Friday, April 15; 11 a.m.
Disney live-action remake of “The Jungle Book” is one of the most captivating, creative and charming adventures I have had in a movie theater in recent memory. Mowgli’s journey through director Jon Favreau’s epic jungle is full of terrifying trills, as well as beautiful sites, and I couldn’t wait to see what would happen next during my viewing.
For those who have seen the 1967 animated classic, you should know that this is a fresh reinterpretation. While the story does focus on Mowgli (Neel Sethi), a young human boy who was raised in the jungle by wolves, and features a bear named Baloo (Bill Murray), a black panther called Bagheera (Ben Kingsley) and a Bengal tiger named Shere Khan (Idris Elba), many of the characters have different motivations in this film than before.
While Mowgli is still the lovable and naïve man cub many know well and Baloo and Bagheera are still his trustworthy companions, Shere Khan is portrayed as a much more vicious antagonist whose sole purpose is to kill Mowgli because of what he is.
If it was not obvious already, the new “Jungle Book” is pretty dark, especially for a PG-rated film. I would goes as far as to say that this film probably is not suitable for very young children. However, I do admire Favreau going forth with his vision of the film, which is a truly remarkable jungle epic.
Even with the film’s dark nature, there are still some charming, light-hearting moments to be found, which usually involve Baloo.

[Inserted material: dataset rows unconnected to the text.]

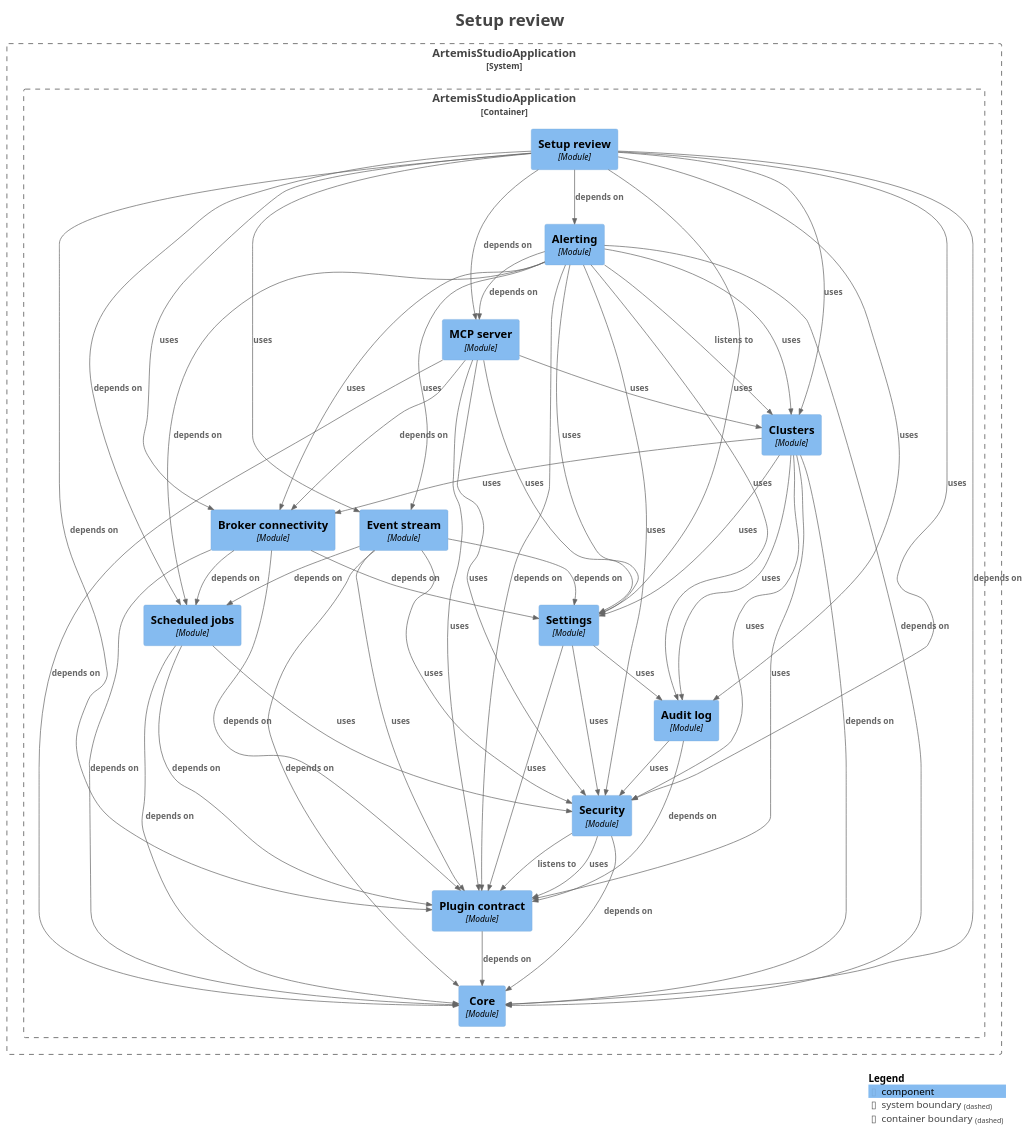
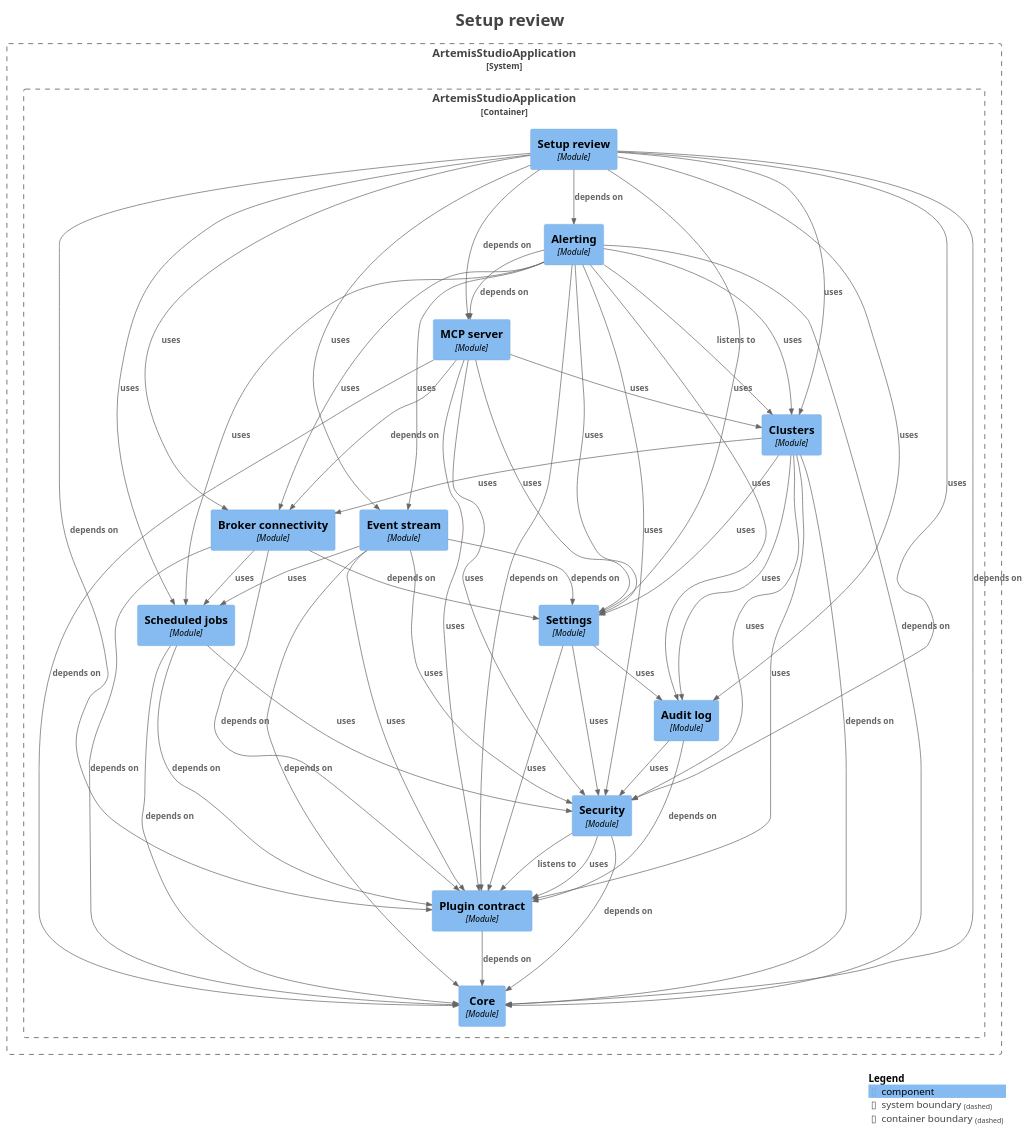
One commit to sudoitir/artemis-studio changed the diagram in docs/modules/module-feature.setupreview.puml. Above: the diagram before and after it, drawn with PlantUML. The commit also changed 59 other files, not shown here.

```diff
--- a/docs/modules/module-feature.setupreview.puml
+++ b/docs/modules/module-feature.setupreview.puml
@@ -1,94 +1,94 @@
 @startuml
 title <size:24>Setup review</size>
 
 set separator none
 top to bottom direction
 
 <style>
   root {
     BackgroundColor: #ffffff
     FontColor: #444444
   }
 </style>
 
 !include <C4/C4>
 !include <C4/C4_Context>
 !include <C4/C4_Component>
 
 System_Boundary("ArtemisStudioApplication_boundary", "ArtemisStudioApplication", $tags="") {
   Container_Boundary("ArtemisStudioApplication.ArtemisStudioApplication_boundary", "ArtemisStudioApplication", $tags="") {
     Component(ArtemisStudioApplication.ArtemisStudioApplication.Settings, "Settings", $techn="Module", $descr="", $tags="", $link="")
     Component(ArtemisStudioApplication.ArtemisStudioApplication.Eventstream, "Event stream", $techn="Module", $descr="", $tags="", $link="")
     Component(ArtemisStudioApplication.ArtemisStudioApplication.Brokerconnectivity, "Broker connectivity", $techn="Module", $descr="", $tags="", $link="")
     Component(ArtemisStudioApplication.ArtemisStudioApplication.Clusters, "Clusters", $techn="Module", $descr="", $tags="", $link="")
     Component(ArtemisStudioApplication.ArtemisStudioApplication.MCPserver, "MCP server", $techn="Module", $descr="", $tags="", $link="")
     Component(ArtemisStudioApplication.ArtemisStudioApplication.Alerting, "Alerting", $techn="Module", $descr="", $tags="", $link="")
     Component(ArtemisStudioApplication.ArtemisStudioApplication.Setupreview, "Setup review", $techn="Module", $descr="", $tags="", $link="")
     Component(ArtemisStudioApplication.ArtemisStudioApplication.Core, "Core", $techn="Module", $descr="", $tags="", $link="")
     Component(ArtemisStudioApplication.ArtemisStudioApplication.Plugincontract, "Plugin contract", $techn="Module", $descr="", $tags="", $link="")
     Component(ArtemisStudioApplication.ArtemisStudioApplication.Security, "Security", $techn="Module", $descr="", $tags="", $link="")
     Component(ArtemisStudioApplication.ArtemisStudioApplication.Auditlog, "Audit log", $techn="Module", $descr="", $tags="", $link="")
     Component(ArtemisStudioApplication.ArtemisStudioApplication.Scheduledjobs, "Scheduled jobs", $techn="Module", $descr="", $tags="", $link="")
   }
 
 }
 
 Rel(ArtemisStudioApplication.ArtemisStudioApplication.Alerting, ArtemisStudioApplication.ArtemisStudioApplication.Auditlog, "uses", $techn="", $tags="", $link="")
 Rel(ArtemisStudioApplication.ArtemisStudioApplication.Alerting, ArtemisStudioApplication.ArtemisStudioApplication.Brokerconnectivity, "uses", $techn="", $tags="", $link="")
 Rel(ArtemisStudioApplication.ArtemisStudioApplication.Alerting, ArtemisStudioApplication.ArtemisStudioApplication.Clusters, "listens to", $techn="", $tags="", $link="")
 Rel(ArtemisStudioApplication.ArtemisStudioApplication.Alerting, ArtemisStudioApplication.ArtemisStudioApplication.Clusters, "uses", $techn="", $tags="", $link="")
 Rel(ArtemisStudioApplication.ArtemisStudioApplication.Alerting, ArtemisStudioApplication.ArtemisStudioApplication.Core, "depends on", $techn="", $tags="", $link="")
 Rel(ArtemisStudioApplication.ArtemisStudioApplication.Alerting, ArtemisStudioApplication.ArtemisStudioApplication.Eventstream, "uses", $techn="", $tags="", $link="")
 Rel(ArtemisStudioApplication.ArtemisStudioApplication.Alerting, ArtemisStudioApplication.ArtemisStudioApplication.MCPserver, "depends on", $techn="", $tags="", $link="")
 Rel(ArtemisStudioApplication.ArtemisStudioApplication.Alerting, ArtemisStudioApplication.ArtemisStudioApplication.Plugincontract, "depends on", $techn="", $tags="", $link="")
-Rel(ArtemisStudioApplication.ArtemisStudioApplication.Alerting, ArtemisStudioApplication.ArtemisStudioApplication.Scheduledjobs, "depends on", $techn="", $tags="", $link="")
+Rel(ArtemisStudioApplication.ArtemisStudioApplication.Alerting, ArtemisStudioApplication.ArtemisStudioApplication.Scheduledjobs, "uses", $techn="", $tags="", $link="")
 Rel(ArtemisStudioApplication.ArtemisStudioApplication.Alerting, ArtemisStudioApplication.ArtemisStudioApplication.Security, "uses", $techn="", $tags="", $link="")
 Rel(ArtemisStudioApplication.ArtemisStudioApplication.Alerting, ArtemisStudioApplication.ArtemisStudioApplication.Settings, "uses", $techn="", $tags="", $link="")
 Rel(ArtemisStudioApplication.ArtemisStudioApplication.Auditlog, ArtemisStudioApplication.ArtemisStudioApplication.Plugincontract, "depends on", $techn="", $tags="", $link="")
 Rel(ArtemisStudioApplication.ArtemisStudioApplication.Auditlog, ArtemisStudioApplication.ArtemisStudioApplication.Security, "uses", $techn="", $tags="", $link="")
 Rel(ArtemisStudioApplication.ArtemisStudioApplication.Brokerconnectivity, ArtemisStudioApplication.ArtemisStudioApplication.Core, "depends on", $techn="", $tags="", $link="")
 Rel(ArtemisStudioApplication.ArtemisStudioApplication.Brokerconnectivity, ArtemisStudioApplication.ArtemisStudioApplication.Plugincontract, "depends on", $techn="", $tags="", $link="")
-Rel(ArtemisStudioApplication.ArtemisStudioApplication.Brokerconnectivity, ArtemisStudioApplication.ArtemisStudioApplication.Scheduledjobs, "depends on", $techn="", $tags="", $link="")
+Rel(ArtemisStudioApplication.ArtemisStudioApplication.Brokerconnectivity, ArtemisStudioApplication.ArtemisStudioApplication.Scheduledjobs, "uses", $techn="", $tags="", $link="")
 Rel(ArtemisStudioApplication.ArtemisStudioApplication.Brokerconnectivity, ArtemisStudioApplication.ArtemisStudioApplication.Settings, "depends on", $techn="", $tags="", $link="")
 Rel(ArtemisStudioApplication.ArtemisStudioApplication.Clusters, ArtemisStudioApplication.ArtemisStudioApplication.Auditlog, "uses", $techn="", $tags="", $link="")
 Rel(ArtemisStudioApplication.ArtemisStudioApplication.Clusters, ArtemisStudioApplication.ArtemisStudioApplication.Brokerconnectivity, "uses", $techn="", $tags="", $link="")
 Rel(ArtemisStudioApplication.ArtemisStudioApplication.Clusters, ArtemisStudioApplication.ArtemisStudioApplication.Core, "depends on", $techn="", $tags="", $link="")
 Rel(ArtemisStudioApplication.ArtemisStudioApplication.Clusters, ArtemisStudioApplication.ArtemisStudioApplication.Plugincontract, "uses", $techn="", $tags="", $link="")
 Rel(ArtemisStudioApplication.ArtemisStudioApplication.Clusters, ArtemisStudioApplication.ArtemisStudioApplication.Security, "uses", $techn="", $tags="", $link="")
 Rel(ArtemisStudioApplication.ArtemisStudioApplication.Clusters, ArtemisStudioApplication.ArtemisStudioApplication.Settings, "uses", $techn="", $tags="", $link="")
 Rel(ArtemisStudioApplication.ArtemisStudioApplication.Eventstream, ArtemisStudioApplication.ArtemisStudioApplication.Core, "depends on", $techn="", $tags="", $link="")
 Rel(ArtemisStudioApplication.ArtemisStudioApplication.Eventstream, ArtemisStudioApplication.ArtemisStudioApplication.Plugincontract, "uses", $techn="", $tags="", $link="")
-Rel(ArtemisStudioApplication.ArtemisStudioApplication.Eventstream, ArtemisStudioApplication.ArtemisStudioApplication.Scheduledjobs, "depends on", $techn="", $tags="", $link="")
+Rel(ArtemisStudioApplication.ArtemisStudioApplication.Eventstream, ArtemisStudioApplication.ArtemisStudioApplication.Scheduledjobs, "uses", $techn="", $tags="", $link="")
 Rel(ArtemisStudioApplication.ArtemisStudioApplication.Eventstream, ArtemisStudioApplication.ArtemisStudioApplication.Security, "uses", $techn="", $tags="", $link="")
 Rel(ArtemisStudioApplication.ArtemisStudioApplication.Eventstream, ArtemisStudioApplication.ArtemisStudioApplication.Settings, "depends on", $techn="", $tags="", $link="")
 Rel(ArtemisStudioApplication.ArtemisStudioApplication.MCPserver, ArtemisStudioApplication.ArtemisStudioApplication.Brokerconnectivity, "depends on", $techn="", $tags="", $link="")
 Rel(ArtemisStudioApplication.ArtemisStudioApplication.MCPserver, ArtemisStudioApplication.ArtemisStudioApplication.Clusters, "uses", $techn="", $tags="", $link="")
 Rel(ArtemisStudioApplication.ArtemisStudioApplication.MCPserver, ArtemisStudioApplication.ArtemisStudioApplication.Core, "depends on", $techn="", $tags="", $link="")
 Rel(ArtemisStudioApplication.ArtemisStudioApplication.MCPserver, ArtemisStudioApplication.ArtemisStudioApplication.Plugincontract, "uses", $techn="", $tags="", $link="")
 Rel(ArtemisStudioApplication.ArtemisStudioApplication.MCPserver, ArtemisStudioApplication.ArtemisStudioApplication.Security, "uses", $techn="", $tags="", $link="")
 Rel(ArtemisStudioApplication.ArtemisStudioApplication.MCPserver, ArtemisStudioApplication.ArtemisStudioApplication.Settings, "uses", $techn="", $tags="", $link="")
 Rel(ArtemisStudioApplication.ArtemisStudioApplication.Plugincontract, ArtemisStudioApplication.ArtemisStudioApplication.Core, "depends on", $techn="", $tags="", $link="")
 Rel(ArtemisStudioApplication.ArtemisStudioApplication.Scheduledjobs, ArtemisStudioApplication.ArtemisStudioApplication.Core, "depends on", $techn="", $tags="", $link="")
 Rel(ArtemisStudioApplication.ArtemisStudioApplication.Scheduledjobs, ArtemisStudioApplication.ArtemisStudioApplication.Plugincontract, "depends on", $techn="", $tags="", $link="")
 Rel(ArtemisStudioApplication.ArtemisStudioApplication.Scheduledjobs, ArtemisStudioApplication.ArtemisStudioApplication.Security, "uses", $techn="", $tags="", $link="")
 Rel(ArtemisStudioApplication.ArtemisStudioApplication.Security, ArtemisStudioApplication.ArtemisStudioApplication.Core, "depends on", $techn="", $tags="", $link="")
 Rel(ArtemisStudioApplication.ArtemisStudioApplication.Security, ArtemisStudioApplication.ArtemisStudioApplication.Plugincontract, "listens to", $techn="", $tags="", $link="")
 Rel(ArtemisStudioApplication.ArtemisStudioApplication.Security, ArtemisStudioApplication.ArtemisStudioApplication.Plugincontract, "uses", $techn="", $tags="", $link="")
 Rel(ArtemisStudioApplication.ArtemisStudioApplication.Settings, ArtemisStudioApplication.ArtemisStudioApplication.Auditlog, "uses", $techn="", $tags="", $link="")
 Rel(ArtemisStudioApplication.ArtemisStudioApplication.Settings, ArtemisStudioApplication.ArtemisStudioApplication.Plugincontract, "uses", $techn="", $tags="", $link="")
 Rel(ArtemisStudioApplication.ArtemisStudioApplication.Settings, ArtemisStudioApplication.ArtemisStudioApplication.Security, "uses", $techn="", $tags="", $link="")
 Rel(ArtemisStudioApplication.ArtemisStudioApplication.Setupreview, ArtemisStudioApplication.ArtemisStudioApplication.Alerting, "depends on", $techn="", $tags="", $link="")
 Rel(ArtemisStudioApplication.ArtemisStudioApplication.Setupreview, ArtemisStudioApplication.ArtemisStudioApplication.Auditlog, "uses", $techn="", $tags="", $link="")
 Rel(ArtemisStudioApplication.ArtemisStudioApplication.Setupreview, ArtemisStudioApplication.ArtemisStudioApplication.Brokerconnectivity, "uses", $techn="", $tags="", $link="")
 Rel(ArtemisStudioApplication.ArtemisStudioApplication.Setupreview, ArtemisStudioApplication.ArtemisStudioApplication.Clusters, "uses", $techn="", $tags="", $link="")
 Rel(ArtemisStudioApplication.ArtemisStudioApplication.Setupreview, ArtemisStudioApplication.ArtemisStudioApplication.Core, "depends on", $techn="", $tags="", $link="")
 Rel(ArtemisStudioApplication.ArtemisStudioApplication.Setupreview, ArtemisStudioApplication.ArtemisStudioApplication.Eventstream, "uses", $techn="", $tags="", $link="")
 Rel(ArtemisStudioApplication.ArtemisStudioApplication.Setupreview, ArtemisStudioApplication.ArtemisStudioApplication.MCPserver, "depends on", $techn="", $tags="", $link="")
 Rel(ArtemisStudioApplication.ArtemisStudioApplication.Setupreview, ArtemisStudioApplication.ArtemisStudioApplication.Plugincontract, "depends on", $techn="", $tags="", $link="")
-Rel(ArtemisStudioApplication.ArtemisStudioApplication.Setupreview, ArtemisStudioApplication.ArtemisStudioApplication.Scheduledjobs, "depends on", $techn="", $tags="", $link="")
+Rel(ArtemisStudioApplication.ArtemisStudioApplication.Setupreview, ArtemisStudioApplication.ArtemisStudioApplication.Scheduledjobs, "uses", $techn="", $tags="", $link="")
 Rel(ArtemisStudioApplication.ArtemisStudioApplication.Setupreview, ArtemisStudioApplication.ArtemisStudioApplication.Security, "uses", $techn="", $tags="", $link="")
 Rel(ArtemisStudioApplication.ArtemisStudioApplication.Setupreview, ArtemisStudioApplication.ArtemisStudioApplication.Settings, "uses", $techn="", $tags="", $link="")
 
 SHOW_LEGEND(true)
 hide stereotypes
 @enduml
```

From muddy valleys, to stormy rain forests, to beautifully sun-soaked hills, “The Jungle Book” is jaw-droopingly gorgeous. Every frame is a computer wallpaper image waiting to happen and the animals are impressively detailed. I was in complete awe when I saw that “The Jungle Book” was filmed in downtown Los Angeles. As someone that lives with a ton of animals, even the animations that the CGI animals made blew me away as they were so life-like familiar to me.
No animal character would be anything without its voice talent. Every actor brings something different and much needed to the table. Whether it be Murray’s Baloo breathing light humor into a dark story, or Kingsley spewing his wisdom, everyone deserves recognition. However, it is Elba who gives the best performance as the cold, heartless villain, making Shere Khan the strongest villain to appear in cinema so far this decade.
Newcomer Sethi deserves the most credit out of the full cast as he gives a knock-out performance, while also being the only real human on screen, which something even major Hollywood actors sometimes cannot deliver.
John Debney undoubtedly created the score of his career for this film. The music is as epic as the film itself, and I can see it as being a highlight when people look back at this year’s best film scores.
If you were to tell me “The Jungle Book” would be the strongest film in the first half of 2016, I would have probably brushed it off. But thanks to Favreau’s enormous ambition and impressive ability to execute on his promises, I see that statement as a reality.